Instructions for the task →
Beginning with the first entry, print all the records exactly.

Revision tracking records
——

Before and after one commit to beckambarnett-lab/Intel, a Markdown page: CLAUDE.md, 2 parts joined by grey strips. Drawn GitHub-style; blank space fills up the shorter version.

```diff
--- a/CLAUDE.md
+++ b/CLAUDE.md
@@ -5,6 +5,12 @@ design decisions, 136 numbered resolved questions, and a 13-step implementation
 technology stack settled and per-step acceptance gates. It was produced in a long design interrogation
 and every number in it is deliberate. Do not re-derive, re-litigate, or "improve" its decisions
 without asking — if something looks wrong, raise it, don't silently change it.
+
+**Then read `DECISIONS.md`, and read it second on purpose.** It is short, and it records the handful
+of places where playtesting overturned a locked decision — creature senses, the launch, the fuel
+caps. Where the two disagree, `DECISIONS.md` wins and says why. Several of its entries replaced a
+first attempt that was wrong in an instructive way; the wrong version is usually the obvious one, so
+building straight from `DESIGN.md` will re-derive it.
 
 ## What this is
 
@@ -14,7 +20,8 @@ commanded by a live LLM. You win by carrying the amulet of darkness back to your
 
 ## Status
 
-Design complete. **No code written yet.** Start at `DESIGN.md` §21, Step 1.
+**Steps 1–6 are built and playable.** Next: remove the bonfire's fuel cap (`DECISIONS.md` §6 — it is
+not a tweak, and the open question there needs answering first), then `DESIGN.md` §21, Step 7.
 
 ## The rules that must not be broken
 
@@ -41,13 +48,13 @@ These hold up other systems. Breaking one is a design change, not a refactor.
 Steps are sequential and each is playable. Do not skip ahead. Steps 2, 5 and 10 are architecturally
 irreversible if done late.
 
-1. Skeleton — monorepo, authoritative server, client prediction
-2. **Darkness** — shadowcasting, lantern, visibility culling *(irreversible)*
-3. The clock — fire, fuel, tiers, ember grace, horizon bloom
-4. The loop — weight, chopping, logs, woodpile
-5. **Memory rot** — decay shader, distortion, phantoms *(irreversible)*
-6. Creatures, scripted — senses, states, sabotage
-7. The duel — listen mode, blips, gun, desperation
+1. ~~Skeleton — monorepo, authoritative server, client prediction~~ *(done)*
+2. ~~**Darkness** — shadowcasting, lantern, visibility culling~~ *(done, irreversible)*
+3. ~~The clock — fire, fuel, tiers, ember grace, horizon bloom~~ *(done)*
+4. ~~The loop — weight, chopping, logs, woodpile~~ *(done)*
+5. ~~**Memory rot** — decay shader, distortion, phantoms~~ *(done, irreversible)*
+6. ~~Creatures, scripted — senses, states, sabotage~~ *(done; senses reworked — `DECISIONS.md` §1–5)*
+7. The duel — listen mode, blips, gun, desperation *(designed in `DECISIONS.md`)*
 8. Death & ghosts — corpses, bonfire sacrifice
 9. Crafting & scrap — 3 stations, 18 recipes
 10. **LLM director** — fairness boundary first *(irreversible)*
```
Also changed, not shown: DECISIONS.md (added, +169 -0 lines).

——

Answer space →
Before and after one commit to beckambarnett-lab/Intel, a Markdown page: CLAUDE.md, 2 parts joined by grey strips. Drawn GitHub-style; blank space fills up the shorter version.

```diff
--- a/CLAUDE.md
+++ b/CLAUDE.md
@@ -5,6 +5,12 @@ design decisions, 136 numbered resolved questions, and a 13-step implementation
 technology stack settled and per-step acceptance gates. It was produced in a long design interrogation
 and every number in it is deliberate. Do not re-derive, re-litigate, or "improve" its decisions
 without asking — if something looks wrong, raise it, don't silently change it.
+
+**Then read `DECISIONS.md`, and read it second on purpose.** It is short, and it records the handful
+of places where playtesting overturned a locked decision — creature senses, the launch, the fuel
+caps. Where the two disagree, `DECISIONS.md` wins and says why. Several of its entries replaced a
+first attempt that was wrong in an instructive way; the wrong version is usually the obvious one, so
+building straight from `DESIGN.md` will re-derive it.
 
 ## What this is
 
@@ -14,7 +20,8 @@ commanded by a live LLM. You win by carrying the amulet of darkness back to your
 
 ## Status
 
-Design complete. **No code written yet.** Start at `DESIGN.md` §21, Step 1.
+**Steps 1–6 are built and playable.** Next: remove the bonfire's fuel cap (`DECISIONS.md` §6 — it is
+not a tweak, and the open question there needs answering first), then `DESIGN.md` §21, Step 7.
 
 ## The rules that must not be broken
 
@@ -41,13 +48,13 @@ These hold up other systems. Breaking one is a design change, not a refactor.
 Steps are sequential and each is playable. Do not skip ahead. Steps 2, 5 and 10 are architecturally
 irreversible if done late.
 
-1. Skeleton — monorepo, authoritative server, client prediction
-2. **Darkness** — shadowcasting, lantern, visibility culling *(irreversible)*
-3. The clock — fire, fuel, tiers, ember grace, horizon bloom
-4. The loop — weight, chopping, logs, woodpile
-5. **Memory rot** — decay shader, distortion, phantoms *(irreversible)*
-6. Creatures, scripted — senses, states, sabotage
-7. The duel — listen mode, blips, gun, desperation
+1. ~~Skeleton — monorepo, authoritative server, client prediction~~ *(done)*
+2. ~~**Darkness** — shadowcasting, lantern, visibility culling~~ *(done, irreversible)*
+3. ~~The clock — fire, fuel, tiers, ember grace, horizon bloom~~ *(done)*
+4. ~~The loop — weight, chopping, logs, woodpile~~ *(done)*
+5. ~~**Memory rot** — decay shader, distortion, phantoms~~ *(done, irreversible)*
+6. ~~Creatures, scripted — senses, states, sabotage~~ *(done; senses reworked — `DECISIONS.md` §1–5)*
+7. The duel — listen mode, blips, gun, desperation *(designed in `DECISIONS.md`)*
 8. Death & ghosts — corpses, bonfire sacrifice
 9. Crafting & scrap — 3 stations, 18 recipes
 10. **LLM director** — fairness boundary first *(irreversible)*
```
Also changed, not shown: DECISIONS.md (added, +169 -0 lines).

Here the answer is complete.